- Therapy sessions in the U.S. are estimated to cost between $100-$200.
- Through insurance, research has found the average cost of sessions to be $21.
- If you can’t afford therapy and don’t have insurance, there are strategies to find lower-priced care.
Many people benefit from therapy, and more would if not for a very practical concern: price. The average cost of therapy in the United States is not known precisely, but most clinicians’ rates fall between $100 and $200.
For those with insurance, the cost of mental health care is often less, though the cost will depend on the specifics of your insurance plan and whether you see an in-network or out-of-network mental healthcare provider.
Many people without insurance, or those paying out of pocket, will have to pay full price. Nevertheless, there are some strategies and tips that may be able to help you find or negotiate lower-cost treatment.
The cost of therapy varies internationally. In Canada, mental healthcare may not always be covered under the country’s publicly-funded “Medicare” system. The cost of therapy there varies, but a general estimate is between $75 and $200 (Canadian dollars).
In the United Kingdom, mental health care is covered under the National Health Service, but some people buy supplemental health coverage or pay out of pocket so that they don’t have to wait for care. Estimates of a therapy session there range from £50-£150.
In Australia, the publicly funded healthcare system, also called “Medicare,” covers mental health care through community clinics. About half of Australians have supplemental insurance, which covers private practices. Therapy sessions in Australia range in cost between $100 and $250 (Australian dollars).

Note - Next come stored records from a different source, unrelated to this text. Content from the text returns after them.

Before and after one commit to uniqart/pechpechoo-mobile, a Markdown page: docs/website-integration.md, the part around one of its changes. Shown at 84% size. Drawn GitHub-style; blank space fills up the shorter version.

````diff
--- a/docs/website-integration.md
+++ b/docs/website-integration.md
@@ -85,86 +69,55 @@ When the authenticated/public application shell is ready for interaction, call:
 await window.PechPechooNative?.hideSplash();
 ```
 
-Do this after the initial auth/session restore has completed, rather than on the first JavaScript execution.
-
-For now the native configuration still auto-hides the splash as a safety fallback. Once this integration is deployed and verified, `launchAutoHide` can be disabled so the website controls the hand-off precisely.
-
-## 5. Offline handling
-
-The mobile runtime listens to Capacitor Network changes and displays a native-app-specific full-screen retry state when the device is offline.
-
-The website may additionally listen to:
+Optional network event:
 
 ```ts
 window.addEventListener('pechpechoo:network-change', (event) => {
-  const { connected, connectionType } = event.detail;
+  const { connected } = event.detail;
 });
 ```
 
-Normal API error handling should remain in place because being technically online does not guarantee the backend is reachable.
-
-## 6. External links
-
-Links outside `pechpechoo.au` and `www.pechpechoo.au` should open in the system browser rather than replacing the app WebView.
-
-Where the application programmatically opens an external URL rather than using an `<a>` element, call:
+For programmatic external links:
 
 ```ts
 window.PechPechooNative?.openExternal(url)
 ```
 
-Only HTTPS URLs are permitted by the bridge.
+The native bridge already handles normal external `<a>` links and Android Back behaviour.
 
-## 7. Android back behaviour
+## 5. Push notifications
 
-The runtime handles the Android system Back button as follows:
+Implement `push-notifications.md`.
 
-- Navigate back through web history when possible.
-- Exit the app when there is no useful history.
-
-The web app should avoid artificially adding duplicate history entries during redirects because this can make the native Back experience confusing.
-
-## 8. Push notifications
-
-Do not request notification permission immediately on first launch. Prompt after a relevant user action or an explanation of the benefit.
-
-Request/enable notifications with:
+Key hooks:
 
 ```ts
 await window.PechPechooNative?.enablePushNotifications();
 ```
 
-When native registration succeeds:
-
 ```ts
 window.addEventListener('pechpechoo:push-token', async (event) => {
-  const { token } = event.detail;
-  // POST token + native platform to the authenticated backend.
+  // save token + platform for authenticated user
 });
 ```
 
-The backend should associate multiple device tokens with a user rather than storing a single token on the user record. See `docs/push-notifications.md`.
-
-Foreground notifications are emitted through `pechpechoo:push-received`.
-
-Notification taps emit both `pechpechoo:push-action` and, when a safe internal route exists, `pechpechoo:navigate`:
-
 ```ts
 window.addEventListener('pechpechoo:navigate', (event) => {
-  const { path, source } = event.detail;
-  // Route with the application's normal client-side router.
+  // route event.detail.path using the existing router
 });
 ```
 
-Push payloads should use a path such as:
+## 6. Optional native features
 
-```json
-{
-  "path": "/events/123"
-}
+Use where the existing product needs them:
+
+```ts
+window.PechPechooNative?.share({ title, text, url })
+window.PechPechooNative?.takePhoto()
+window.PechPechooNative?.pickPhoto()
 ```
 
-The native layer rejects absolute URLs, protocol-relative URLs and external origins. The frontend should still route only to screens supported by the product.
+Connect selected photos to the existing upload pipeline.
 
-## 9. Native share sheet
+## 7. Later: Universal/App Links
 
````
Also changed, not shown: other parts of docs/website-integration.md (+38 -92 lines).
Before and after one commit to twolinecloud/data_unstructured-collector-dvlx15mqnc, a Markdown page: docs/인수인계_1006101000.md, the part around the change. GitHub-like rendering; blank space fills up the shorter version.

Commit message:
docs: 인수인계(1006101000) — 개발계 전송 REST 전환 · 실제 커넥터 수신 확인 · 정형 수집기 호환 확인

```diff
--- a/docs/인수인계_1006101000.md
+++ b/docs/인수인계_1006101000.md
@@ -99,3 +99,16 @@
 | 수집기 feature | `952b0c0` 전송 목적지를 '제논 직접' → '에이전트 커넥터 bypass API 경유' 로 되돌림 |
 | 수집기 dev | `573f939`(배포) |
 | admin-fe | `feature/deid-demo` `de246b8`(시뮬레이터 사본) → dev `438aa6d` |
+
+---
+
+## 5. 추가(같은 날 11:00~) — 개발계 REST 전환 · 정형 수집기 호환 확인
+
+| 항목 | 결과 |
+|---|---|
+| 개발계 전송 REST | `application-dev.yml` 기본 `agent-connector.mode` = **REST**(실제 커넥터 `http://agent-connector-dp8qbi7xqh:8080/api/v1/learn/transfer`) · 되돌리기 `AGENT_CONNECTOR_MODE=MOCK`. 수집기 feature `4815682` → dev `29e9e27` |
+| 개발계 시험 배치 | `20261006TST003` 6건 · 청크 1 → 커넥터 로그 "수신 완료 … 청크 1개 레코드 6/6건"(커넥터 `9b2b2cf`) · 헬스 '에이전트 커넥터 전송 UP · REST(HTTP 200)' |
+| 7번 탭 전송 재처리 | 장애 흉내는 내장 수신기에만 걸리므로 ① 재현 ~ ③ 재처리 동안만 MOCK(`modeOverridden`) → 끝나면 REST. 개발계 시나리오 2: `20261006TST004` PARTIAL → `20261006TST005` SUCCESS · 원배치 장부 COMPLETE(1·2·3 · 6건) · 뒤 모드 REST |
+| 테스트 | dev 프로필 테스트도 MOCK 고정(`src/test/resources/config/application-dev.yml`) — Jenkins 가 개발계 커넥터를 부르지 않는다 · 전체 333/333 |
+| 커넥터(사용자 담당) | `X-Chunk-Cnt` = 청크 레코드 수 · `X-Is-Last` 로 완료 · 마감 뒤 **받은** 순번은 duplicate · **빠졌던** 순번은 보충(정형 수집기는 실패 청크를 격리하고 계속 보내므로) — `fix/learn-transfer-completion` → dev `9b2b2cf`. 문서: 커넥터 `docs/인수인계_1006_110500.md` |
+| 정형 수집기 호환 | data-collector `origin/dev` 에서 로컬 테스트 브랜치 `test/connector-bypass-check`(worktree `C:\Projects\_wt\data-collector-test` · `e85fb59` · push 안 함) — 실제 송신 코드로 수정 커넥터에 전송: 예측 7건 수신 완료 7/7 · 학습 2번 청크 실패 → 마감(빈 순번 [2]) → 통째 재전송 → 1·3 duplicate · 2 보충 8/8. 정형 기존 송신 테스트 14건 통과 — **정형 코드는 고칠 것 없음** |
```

How Much Is Therapy With Insurance?
The cost of therapy can vary depending on the type of health insurance plan you have, particularly when insurance provides coverage. Some plans offer no coverage at all for mental healthcare, while others cover it completely. Most fall somewhere in between. When looking to pay for therapy through your insurance plan, it’s important to carefully examine the details of your plan and be familiar with the terms used in order to get a good sense of what you might pay. Major insurance companies often have a tool on their website to help estimate this.
A study conducted in 2020 and published in Health Affairs examined more than 90 million health insurance claims for therapy between 2007 and 2017. The findings revealed that the average cost for individuals with insurance was approximately $21 for in-network care and around $60 for out-of-network care.1
Affordable Therapy Without Insurance
Many clinicians do not accept health insurance, meaning that you pay for their services the same way you pay for any purchase. Therapists who possess specialized experience or expertise in a particular condition may have higher rates compared to therapists who offer treatment for a wide range of conditions or those who are new to the field.
For those who struggle to fit therapy into their budgets, there are some strategies you might employ.
One is to ask for a sliding scale fee structure. A sliding scale fee structure is an agreement between a therapist and a client on a lower cost for services. Some therapists offer these agreements in order to see patients whom they think they can help but can’t afford their price tag. With these agreements, the therapist has discretion over whom they offer a reduced fee and how reduced the fee is. Therapists just starting out in a practice might be more likely to offer sliding-scale agreements than those with established rosters of clients.
Therapists say that the best strategy for finding a therapist who accepts a sliding scale agreement is simply to ask for it. It could help your case when asking if you have done some homework on the therapist, their areas of expertise, and the style of therapy they practice in order to explain why you think they would be a particularly good fit for the challenges you face.
Public health centers present an alternative option for accessing mental healthcare. Many cities and municipalities offer these services at a significantly reduced cost, typically based on an individual's income. To locate these centers, individuals can utilize the searchable database and map available on the U.S. Health Resources and Services Administration website.
Numerous universities that offer doctoral programs in psychology operate training clinics that deliver mental healthcare on a sliding scale based on an individual’s income. Clients will have sessions with students enrolled in these doctoral programs, with supervision provided by faculty members from the university.
Where to Find Therapists
The Psychology Today Therapy Directory provides a database of therapists on which you can search by location, therapeutic specialty, style of therapy, whether or not the provider takes insurance, race and ethnicity, gender, and price.